When over a year ago, Professor Stewart, your neighbor, was invited together with myself by the Presbyterian Society of this town to participate in a debate about my book, and the time became short, I asked my opponent: “But you have excluded the existing electromagnetic conditions in the solar system from the celestial mechanics,” his answer was: “We do not need them: our calculations are perfect without them.” Later, when our debate was renewed on the pages of Harper’s Magazine, I observed: “If the balance sheet of a bank is correct to the last cent, but two large deposits (electricity and magnetism) are omitted, the entire balance may be questioned.” . . .

I did not really expect an answer from Einstein, nor a conversion on his part. I did not speak basing my arguments on my work on global catastrophes; nor did I draw my evidence from folklore; I was enumerating physical facts left outside the domain of celestial mechanics, though they, by right, belonged there. A minute discrepancy in the motion of Mercury was noticed; to its explanation the majestic structure of the General Theory of Relativity was erected. Larger discrepancies, however, were left out of the discussion, or, in other cases, quite unsatisfactory explanations were offered, like light pressure as the cause of the behavior of cometary tails: no quantitative analysis was made for this assumption, yet it was taken into the textbooks.

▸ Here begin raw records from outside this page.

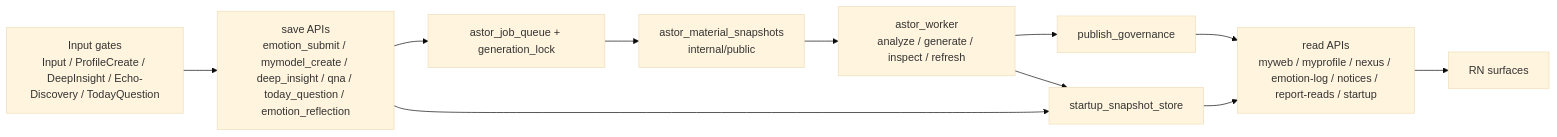
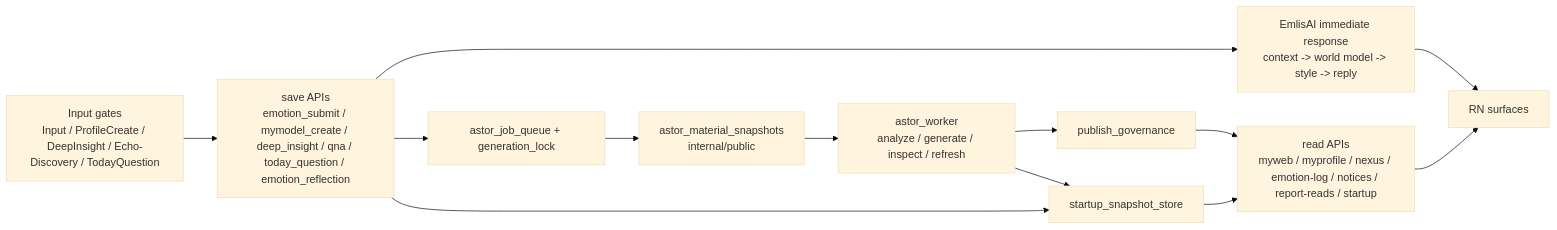
The diagram in Cocolon_前提資料/02_Cocolon_国家システム資料.md (MassyuRed/Cocolon), drawn with Mermaid (base theme) before and after one commit. The commit also changed other lines of this file and 18 other files, not shown here.

````diff
--- a/Cocolon_前提資料/02_Cocolon_国家システム資料.md
+++ b/Cocolon_前提資料/02_Cocolon_国家システム資料.md
@@ -22,17 +22,20 @@
 ```mermaid
 flowchart LR
   Gates[Input gates\nInput / ProfileCreate / DeepInsight / Echo-Discovery / TodayQuestion]
   Save[save APIs\nemotion_submit / mymodel_create / deep_insight / qna / today_question / emotion_reflection]
+  Emlis[EmlisAI immediate response\ncontext -> world model -> style -> reply]
   Queue[astor_job_queue + generation_lock]
   Snapshot[astor_material_snapshots\ninternal/public]
   Worker[astor_worker\nanalyze / generate / inspect / refresh]
   Gov[publish_governance]
   Startup[startup_snapshot_store]
   Read[read APIs\nmyweb / myprofile / nexus / emotion-log / notices / report-reads / startup]
   RN[RN surfaces]
 
-  Gates --> Save --> Queue --> Snapshot --> Worker --> Gov --> Read --> RN
+  Gates --> Save
+  Save --> Emlis --> RN
+  Save --> Queue --> Snapshot --> Worker --> Gov --> Read --> RN
   Save --> Startup
   Worker --> Startup
   Startup --> Read
 ```
````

To my letter of September 10 there was no answer, and the finality of Einstein’s previous short letter did not engender a hope for give and take. In that letter between my two, Einstein spoke of my evidence as if it consisted mostly of folklore—but it was physical. I wrote in my notebook:

As to the first paragraph of his letter, I was genuinely satisfied to have it in this wording. Not only the general public, but even people who know something of the natural sciences imagine that Einstein introduced electromagnetism into celestial mechanics. What he is actually trying to do is to find a unified theory in which gravitation should be integrated in a common structure with electricity and magnetism, as light was brought into the electromagnetic field theory by Maxwell, and before this, electricity and magnetism were found to be interrelated by Oersted in 1820. In his letter Einstein made it clear that he, like all others, regarded gravitation and inertia as the only forces that act among the celestial bodies and keep them on their orbits.

I thought: This is the second best reply I could have had—at least the opposition was spelled out; an agreement with my argument I could hardly expect.

As to his second paragraph—I saw that the muddy wave of suspicion had reached even Einstein and infected him for a while, despite the fact that he knew me a little from former years.

I have repeatedly, and also very recently, been asked: “What made you so strong that you could persevere in the face of a concerted opposition of the entire scientific establishment, and to do it for so many years?” Whether this is the true ground or not, I usually answered, “It is the obstinacy of my race, the race of Marx, of Freud, and of Einstein.”


  1. See Appendix I for the original text in German.